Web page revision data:
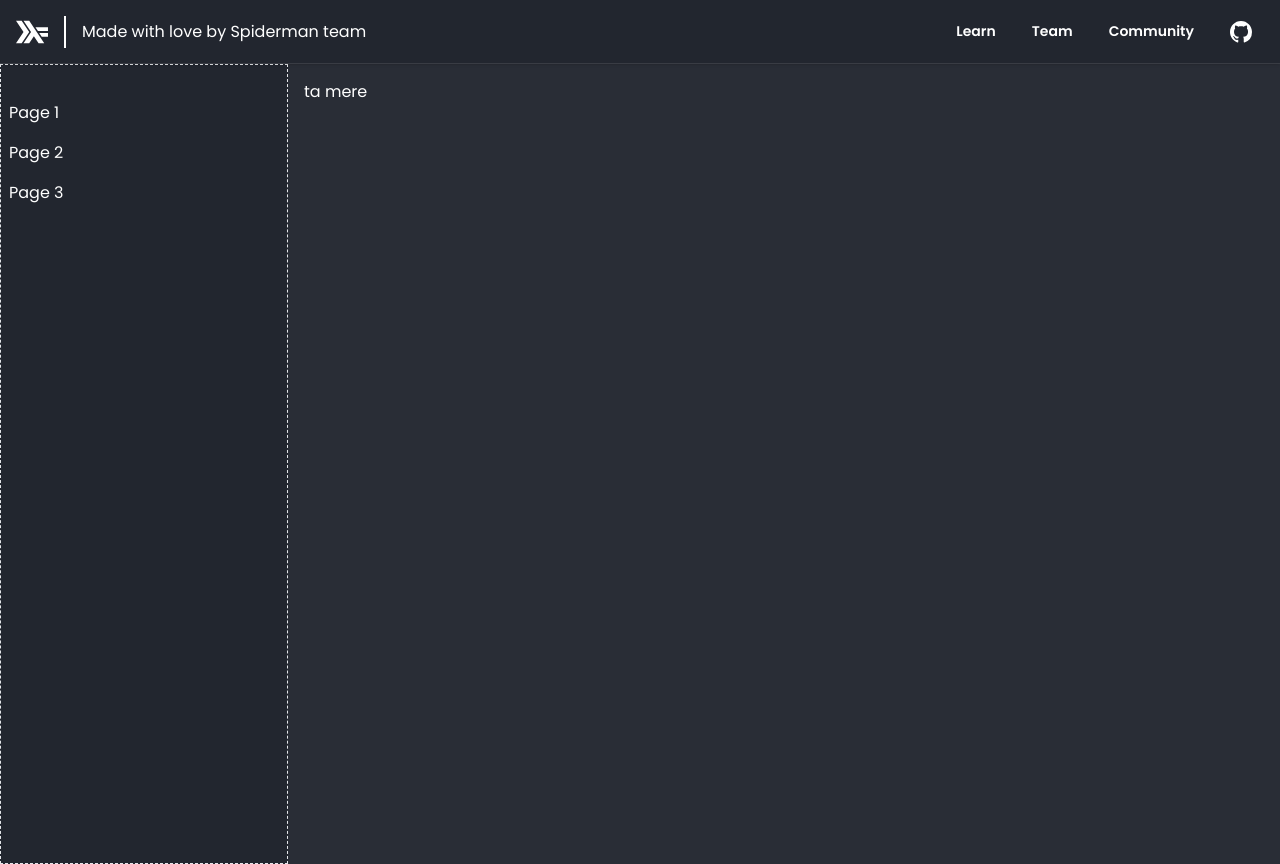
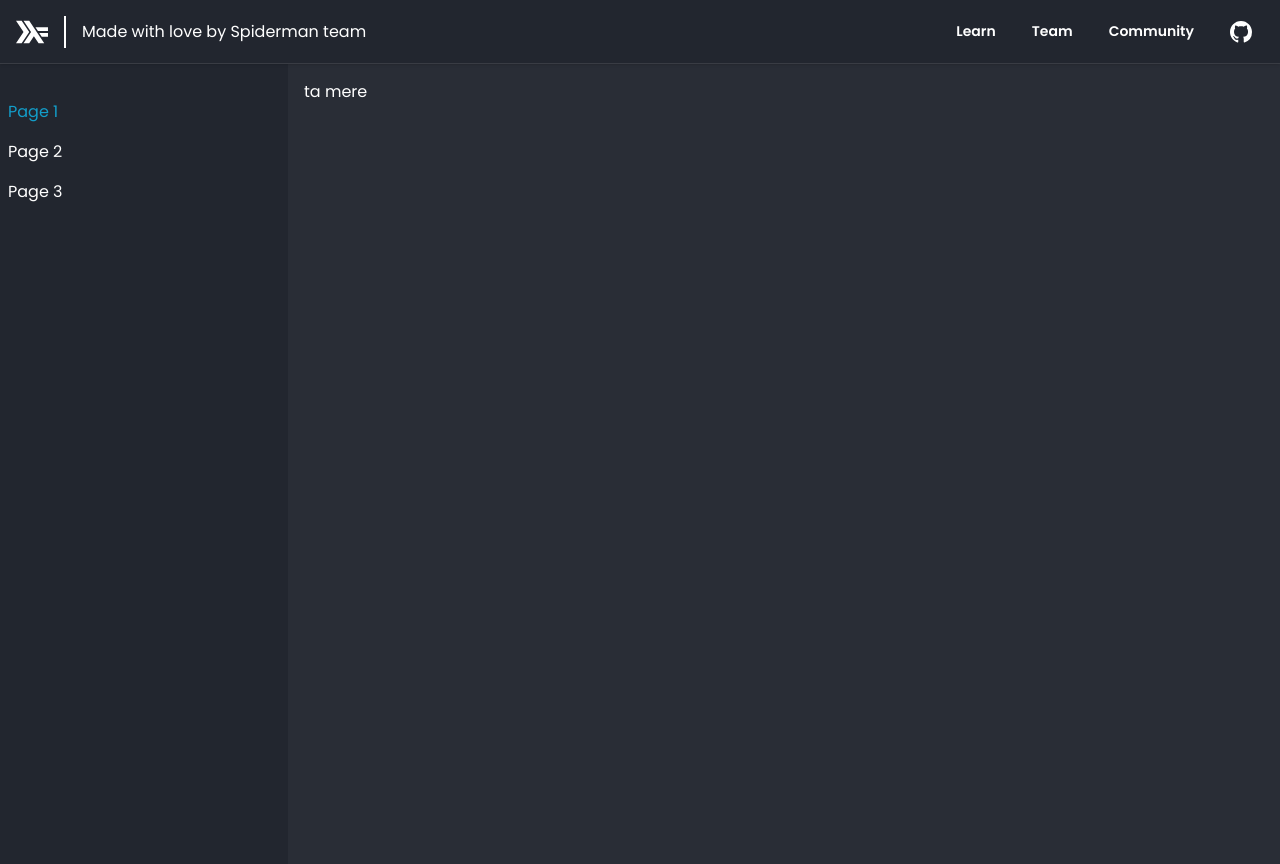
Before and after one commit to Gaetandrt/glados-doc, a Next.js app: page /learn/get-started in a window 1280 px wide. Built offline with nearby package versions, Linux system fonts and the light colour scheme.

Commit message:
patch hover sidbar

```diff
--- a/src/components/Sidebar.tsx
+++ b/src/components/Sidebar.tsx
@@ -1,21 +1,39 @@
+"use client";
 import React from "react";
-
-const pages = [
-  { name: "Page 1", link: "/learn/get-started" },
-  { name: "Page 2", link: "/page2" },
-  { name: "Page 3", link: "/page3" },
-];
+import { usePathname } from "next/navigation";
+import { useMemo } from "react";
 
 const Sidebar = () => {
+  const pathname = usePathname();
+
+  const activeClassName = 'hover:bg-hover-color text-text-color-react';
+  const inactiveClassName = 'hover:bg-hover-color';
+  const pages = useMemo(() => [
+    {
+      name: 'Page 1',
+      active: pathname === '/learn/get-started',
+      href: '/learn/get-started',
+    },
+    {
+      name: 'Page 2',
+      active: pathname === '/page2',
+      href: '/page2',
+    },
+    {
+      name: 'Page 3',
+      active: pathname === '/page3',
+      href: '/page3',
+    }
+  ], [pathname]);
   return (
-    <div className="h-screen pt-7 pb-8 bg-bg-color flex flex-col border border-dashed w-72">
+    <div className="h-screen pt-7 pb-8 bg-bg-color flex flex-col w-72">
       <div>
         <ul>
           {pages.map((page, index) => (
             <li key={index} className="mb-0 pr-3 w-64 flex">
               <a
-                className="block h-10 hover:bg-hover-color hover:text-text-color-react rounded-r-2xl px-2 py-1 w-full"
-                href={page.link}
+                className={`h-10 rounded-r-2xl px-2 py-1 w-full ${page.active ? activeClassName : inactiveClassName}`}
+                href={page.href}
               >
                 <div className="flex items-center h-full">
                   {page.name}
```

Exercise prompt: Restate every record above word for word, without images.

Your response:
Before and after one commit to Gaetandrt/glados-doc, a Next.js app: page /learn/get-started in a window 1280 px wide. Built offline with nearby package versions, Linux system fonts and the light colour scheme.

Commit message:
patch hover sidbar

```diff
--- a/src/components/Sidebar.tsx
+++ b/src/components/Sidebar.tsx
@@ -1,21 +1,39 @@
+"use client";
 import React from "react";
-
-const pages = [
-  { name: "Page 1", link: "/learn/get-started" },
-  { name: "Page 2", link: "/page2" },
-  { name: "Page 3", link: "/page3" },
-];
+import { usePathname } from "next/navigation";
+import { useMemo } from "react";
 
 const Sidebar = () => {
+  const pathname = usePathname();
+
+  const activeClassName = 'hover:bg-hover-color text-text-color-react';
+  const inactiveClassName = 'hover:bg-hover-color';
+  const pages = useMemo(() => [
+    {
+      name: 'Page 1',
+      active: pathname === '/learn/get-started',
+      href: '/learn/get-started',
+    },
+    {
+      name: 'Page 2',
+      active: pathname === '/page2',
+      href: '/page2',
+    },
+    {
+      name: 'Page 3',
+      active: pathname === '/page3',
+      href: '/page3',
+    }
+  ], [pathname]);
   return (
-    <div className="h-screen pt-7 pb-8 bg-bg-color flex flex-col border border-dashed w-72">
+    <div className="h-screen pt-7 pb-8 bg-bg-color flex flex-col w-72">
       <div>
         <ul>
           {pages.map((page, index) => (
             <li key={index} className="mb-0 pr-3 w-64 flex">
               <a
-                className="block h-10 hover:bg-hover-color hover:text-text-color-react rounded-r-2xl px-2 py-1 w-full"
-                href={page.link}
+                className={`h-10 rounded-r-2xl px-2 py-1 w-full ${page.active ? activeClassName : inactiveClassName}`}
+                href={page.href}
               >
                 <div className="flex items-center h-full">
                   {page.name}
```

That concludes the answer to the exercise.